Pirates show their neighbors some ‘Care’
Some three-dozen students, teachers and community members were up with the sunrise Saturday to infuse helpfulness and happiness into their recovering school district.
The first “Pirate Care Day” provided some welcome TLC for Phoenix-Talent School District 4 campuses and a slew of community residents who eagerly signed up for some much-needed help.
Residents requested help with debris removal, weed pulling, mowing and other outdoor tasks. Small teams of smiling faces, wearing “Pirate Care Crew” shirts, converged on neighborhoods between Phoenix and Talent homes for four hours starting shortly after 8 a.m.
Dave Ehrhardt, assistant principal and athletic director, said he was pleased with the turnout and said the event was a nice way for students to give back to a supportive community and to unite the district after a handful of chaotic years marked by the devastating Almeda fire and the pandemic.
Phoenix High senior Angel Meadows said she got more out of the impromptu work session than expected. For Meadows, 18, her senior year has been her first “normal year” of school since freshman year.

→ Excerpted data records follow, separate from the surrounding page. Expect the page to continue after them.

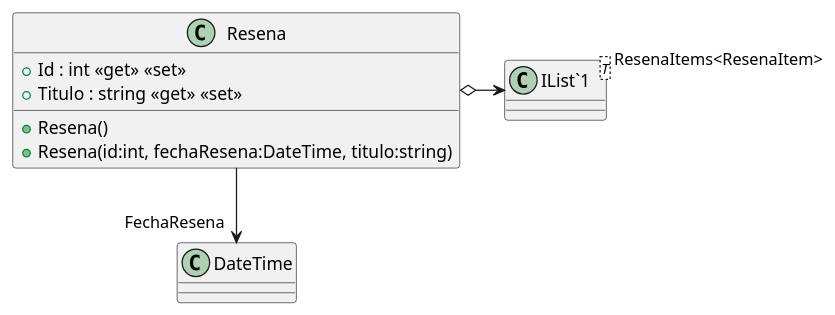
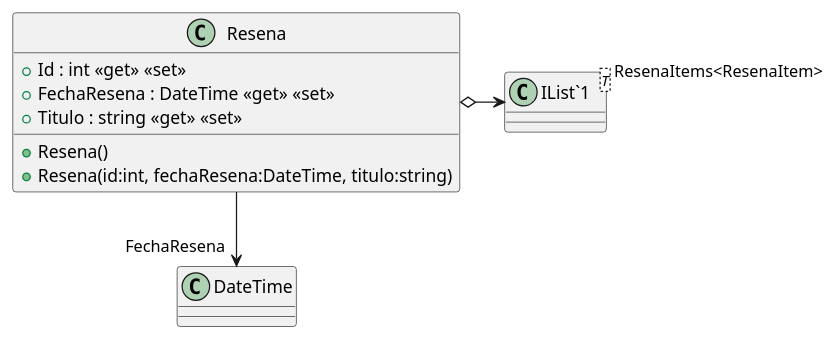
The diagram in src/AppForSEII.API/ClassDiagram/Resena.puml (ISII2627LosElnes/ISII2627LosElnes), drawn with PlantUML before and after one commit. The commit also changed 11 other files, not shown here.

```diff
--- a/src/AppForSEII.API/ClassDiagram/Resena.puml
+++ b/src/AppForSEII.API/ClassDiagram/Resena.puml
@@ -1,12 +1,13 @@
 @startuml
 class Resena {
     + Resena()
     + Resena(id:int, fechaResena:DateTime, titulo:string)
     + Id : int <<get>> <<set>>
+    + FechaResena : DateTime <<get>> <<set>>
     + Titulo : string <<get>> <<set>>
 }
 class "IList`1"<T> {
 }
 Resena --> "FechaResena" DateTime
 Resena o-> "ResenaItems<ResenaItem>" "IList`1"
 @enduml
```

“I signed up initially because I needed more hours (toward graduation) for my Capstone project. But just doing the work and being out in the community was very rewarding,” said Meadows.
“We worked on PHS and then went over to do some work at Orchard Hill Elementary. I feel like, after the chaos we had all been through, this was really healing,” she said. “I feel like chaos tends to bring out the light in people. Even after all we’ve been through, we’re still together as one community and helping each other out.”
Phoenix High junior Makayla Hatfield-Calhoun brought her mom, Jessi Hatfield, along Saturday to help with debris pickup at a home in Talent. Hatfield-Calhoun climbed onto a work trailer to push down branches to make more room and helped her mom ready the load to be hauled away.
“Today was about helping at the schools and helping take care of those but also about helping in the community for people who really couldn’t do their own yard work on their own and needed help,” said Hatfield-Calhoun.
“Just being in the community and reaching out and making connections and being with friends. We almost didn’t have a school to come back to after the fires, and now both towns are healing — and we’re healing as one,” she said. “The students in our district share schools. Talent comes to Phoenix for high school and Phoenix goes to Talent for middle school. It’s one community.”
Megan Wilson, strategic initiatives and operations manager for US Cellular, said almost a dozen US Cellular employees chipped in for the work party and were excited to be part of Saturday’s energy.
“It’s good to be part of the community and helping with the school, and it's a lot of fun to help with something positive like this,” she said.
“Whenever there’s any type of disaster or a part of our community in need, we try to respond however we can. And we always love to pitch it on community projects like this. I love the willingness of our employees to be part of community.”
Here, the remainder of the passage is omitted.